The president was permanently barred from Twitter on Friday, with Twitter saying: ‘We have permanently suspended the account due to the risk of further incitement of violence.’
On Thursday Project Veritas, which seeks to expose bias in media, published a clip which they said was given to them by a Twitter whistleblower.
Jack Dorsey, pictured in October testifying before Congress, held a virtual town hall this week
Twitter did not dispute the veracity of the clip, but said it was essentially the same content as Dorsey publicly tweeted on Wednesday.
‘We know we are focused on one account right now, but this is going to be much bigger than just one account, and it’s going to go on for much longer than just this day, this week, and the next few weeks, and go on beyond the inauguration,’ Dorsey said.
‘So, the focus is certainly on this account and how it ties to real-world violence.
‘But also, we need to think much longer-term around how these dynamics play out over time.
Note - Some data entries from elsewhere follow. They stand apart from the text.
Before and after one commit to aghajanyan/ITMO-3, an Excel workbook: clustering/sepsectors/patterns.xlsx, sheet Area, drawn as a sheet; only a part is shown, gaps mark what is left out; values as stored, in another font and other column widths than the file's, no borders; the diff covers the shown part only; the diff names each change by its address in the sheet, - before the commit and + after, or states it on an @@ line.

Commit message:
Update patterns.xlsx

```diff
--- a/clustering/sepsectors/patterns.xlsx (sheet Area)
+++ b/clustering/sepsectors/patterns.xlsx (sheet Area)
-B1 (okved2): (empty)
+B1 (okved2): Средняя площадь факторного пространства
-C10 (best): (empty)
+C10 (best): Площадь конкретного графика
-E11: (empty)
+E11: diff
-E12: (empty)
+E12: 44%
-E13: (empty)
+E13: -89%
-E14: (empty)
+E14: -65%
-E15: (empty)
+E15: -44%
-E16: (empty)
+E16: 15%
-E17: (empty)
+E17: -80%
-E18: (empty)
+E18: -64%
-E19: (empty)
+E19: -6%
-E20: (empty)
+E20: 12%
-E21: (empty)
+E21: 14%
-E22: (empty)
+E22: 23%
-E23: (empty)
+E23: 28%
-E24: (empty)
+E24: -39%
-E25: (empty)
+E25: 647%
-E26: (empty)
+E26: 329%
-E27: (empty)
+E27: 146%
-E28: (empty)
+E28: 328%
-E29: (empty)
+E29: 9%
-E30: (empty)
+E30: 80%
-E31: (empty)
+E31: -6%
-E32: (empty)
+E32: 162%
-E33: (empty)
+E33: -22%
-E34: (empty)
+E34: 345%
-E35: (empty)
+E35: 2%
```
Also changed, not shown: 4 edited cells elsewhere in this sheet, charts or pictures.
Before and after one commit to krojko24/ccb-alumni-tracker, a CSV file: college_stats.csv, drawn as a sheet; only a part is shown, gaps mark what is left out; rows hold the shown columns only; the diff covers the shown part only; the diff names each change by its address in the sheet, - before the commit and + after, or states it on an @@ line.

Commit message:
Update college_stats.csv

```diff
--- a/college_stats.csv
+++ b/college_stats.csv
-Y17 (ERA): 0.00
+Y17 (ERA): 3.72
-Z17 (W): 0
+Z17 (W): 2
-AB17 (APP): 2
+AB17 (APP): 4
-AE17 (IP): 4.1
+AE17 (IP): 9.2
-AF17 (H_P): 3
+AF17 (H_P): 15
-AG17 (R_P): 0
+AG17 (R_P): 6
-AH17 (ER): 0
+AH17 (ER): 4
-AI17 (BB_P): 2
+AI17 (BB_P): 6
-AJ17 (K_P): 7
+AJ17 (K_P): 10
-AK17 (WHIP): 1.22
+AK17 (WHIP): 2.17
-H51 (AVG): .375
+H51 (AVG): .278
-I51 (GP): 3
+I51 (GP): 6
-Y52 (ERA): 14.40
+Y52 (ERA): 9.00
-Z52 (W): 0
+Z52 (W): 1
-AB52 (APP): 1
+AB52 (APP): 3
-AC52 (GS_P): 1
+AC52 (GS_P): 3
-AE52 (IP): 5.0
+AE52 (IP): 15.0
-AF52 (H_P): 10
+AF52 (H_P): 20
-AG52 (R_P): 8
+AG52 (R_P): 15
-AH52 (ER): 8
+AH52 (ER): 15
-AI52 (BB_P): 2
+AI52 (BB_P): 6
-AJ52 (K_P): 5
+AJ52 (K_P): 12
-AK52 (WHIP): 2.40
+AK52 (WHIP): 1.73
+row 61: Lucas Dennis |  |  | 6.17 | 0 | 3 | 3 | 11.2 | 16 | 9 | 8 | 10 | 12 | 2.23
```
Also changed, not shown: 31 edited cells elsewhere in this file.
I don’t believe this is going away anytime soon.’
Donald Trump was permanently suspended from Twitter on Friday
Dorsey told staff that Twitter will do a ‘full retro’ that will ‘take some time,’ and gave QAnon accounts as an example of those which were being shut down.
Hours before Trump was barred from Twitter, accounts belonging to three of the most high-profile QAnon promoters – attorney Sidney Powell, her client and former NSA Mike Flynn, and 8kun founder Ron Watkins – were shut down.
Dorsey’s decision to shut down Trump, the most high-profile account blocked to date by far, caught everyone’s attention.
‘You know, the U.S. is extremely divided. Our platform is showing that every single day,’ Dorsey said.
‘And our role is to protect the integrity of that conversation and do what we can to make sure that no one is being harmed based off that. And that is our focus.’
Trump, pictured on January 6, shortly before his incendiary remarks drove the mob to the Capitol. He was banned permanently from Twitter January 8, for what they saw as incitement
A Twitter spokesperson told
On Wednesday, Dorsey defended Twitter’s decision to permanently suspend Trump’s account, saying that it was the ‘right decision.’
He did, however, say that he knew it was a fine line, and he did not want to ‘limit the potential for clarification, redemption, and learning.’